*Assigned task:* Return only those lines of the listing in which "TemplateView" appears.

──────── Records for the exercise

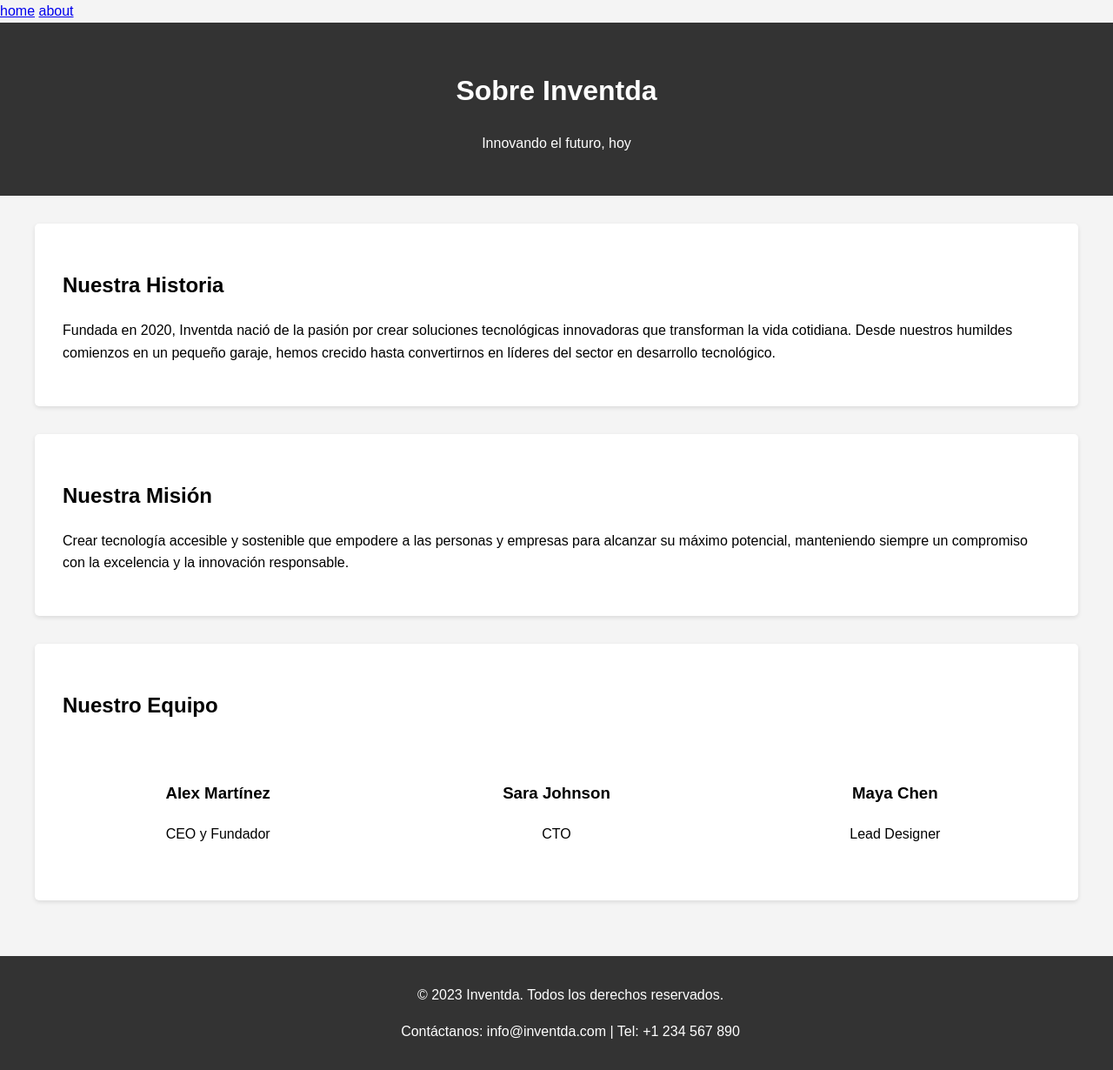
After one commit to wilmer1203/django_02, a Django app: template templates/about.html in a window 1280 px wide. The commit adds this page. Shown: the whole page at 87% size. Run offline with Django 3.2, Linux system fonts and the light colour scheme; the template is opened without the code that fills it, so the values that code supplies are empty.

Commit message:
page about

```diff
--- /dev/null
+++ b/templates/about.html
@@ -0,0 +1,114 @@
+<!-- pagina about sobre mi website inventada -->
+{% extends 'includes/navbar.html' %}
+
+{% block content %}
+    <!DOCTYPE html>
+    <html lang="es">
+    <head>
+        <meta charset="UTF-8">
+        <meta name="viewport" content="width=device-width, initial-scale=1.0">
+        <title>About Us - Inventda</title>
+        <style>
+            body {
+                font-family: Arial, sans-serif;
+                line-height: 1.6;
+                margin: 0;
+                padding: 0;
+                background-color: #f4f4f4;
+            }
+
+            header {
+                background-color: #333;
+                color: white;
+                text-align: center;
+                padding: 2rem;
+            }
+
+            .container {
+                max-width: 1200px;
+                margin: 0 auto;
+                padding: 2rem;
+            }
+
+            .section {
+                background-color: white;
+                padding: 2rem;
+                margin-bottom: 2rem;
+                border-radius: 5px;
+                box-shadow: 0 2px 5px rgba(0,0,0,0.1);
+            }
+
+            .team-member {
+                display: grid;
+                grid-template-columns: repeat(auto-fit, minmax(250px, 1fr));
+                gap: 2rem;
+                margin-top: 2rem;
+            }
+
+            .member-card {
+                text-align: center;
+                padding: 1rem;
+            }
+
+            .member-card img {
+                width: 150px;
+                height: 150px;
+                border-radius: 50%;
+                object-fit: cover;
+                margin-bottom: 1rem;
+            }
+
+            footer {
+                background-color: #333;
+                color: white;
+                text-align: center;
+                padding: 1rem;
+                position: relative;
+                bottom: 0;
+                width: 100%;
+            }
+        </style>
+    </head>
+    <body>
+        <header>
+            <h1>Sobre Inventda</h1>
+            <p>Innovando el futuro, hoy</p>
+        </header>
+
+        <div class="container">
+            <div class="section">
+                <h2>Nuestra Historia</h2>
+                <p>Fundada en 2020, Inventda nació de la pasión por crear soluciones tecnológicas innovadoras que transforman la vida cotidiana. Desde nuestros humildes comienzos en un pequeño garaje, hemos crecido hasta convertirnos en líderes del sector en desarrollo tecnológico.</p>
+            </div>
+
+            <div class="section">
+                <h2>Nuestra Misión</h2>
+                <p>Crear tecnología accesible y sostenible que empodere a las personas y empresas para alcanzar su máximo potencial, manteniendo siempre un compromiso con la excelencia y la innovación responsable.</p>
+            </div>
+
+            <div class="section">
+                <h2>Nuestro Equipo</h2>
+                <div class="team-member">
+                    <div class="member-card">
+                        <h3>Alex Martínez</h3>
+                        <p>CEO y Fundador</p>
+                    </div>
+                    <div class="member-card">
+                        <h3>Sara Johnson</h3>
+                        <p>CTO</p>
+                    </div>
+                    <div class="member-card">
+                        <h3>Maya Chen</h3>
+                        <p>Lead Designer</p>
+                    </div>
+                </div>
+            </div>
+        </div>
+
+        <footer>
+            <p>© 2023 Inventda. Todos los derechos reservados.</p>
+            <p>Contáctanos: info@inventda.com | Tel: +1 234 567 890</p>
+        </footer>
+    </body>
+    </html>
+{% endblock %}
--- /dev/null
+++ b/templates/includes/navbar.html
@@ -0,0 +1,16 @@
+<!DOCTYPE html>
+<html lang="en">
+<head>
+    <meta charset="UTF-8">
+    <meta name="viewport" content="width=device-width, initial-scale=1.0">
+    <title>Document</title>
+</head>
+<body>
+    <a href="{% url 'home' %}">home</a>
+    <a href="{% url 'about' %}">about</a>
+
+    {% block content %}
+
+    {% endblock %}
+</body>
+</html>
--- a/website/urls.py
+++ b/website/urls.py
@@ -1,8 +1,9 @@
 # Todas las urls de la aplicación website
 
 from django.urls import path
-from website.views import HomePageView
+from website.views import HomePageView, AboutPageView
 
 urlpatterns = [
     path('', HomePageView.as_view(), name='home'),
+    path('about/', AboutPageView.as_view(), name='about'),
 ]
--- a/website/views.py
+++ b/website/views.py
@@ -4,3 +4,6 @@ from django.views.generic import TemplateView
 
 class HomePageView(TemplateView):
     template_name = 'home.html'
+
+class AboutPageView(TemplateView):
+    template_name = 'about.html'
```
Also changed, not shown: templates/home.html (+9 -5 lines).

────────────────

*Task solution:*
@@ -4,3 +4,6 @@ from django.views.generic import TemplateView
 class HomePageView(TemplateView):
+class AboutPageView(TemplateView):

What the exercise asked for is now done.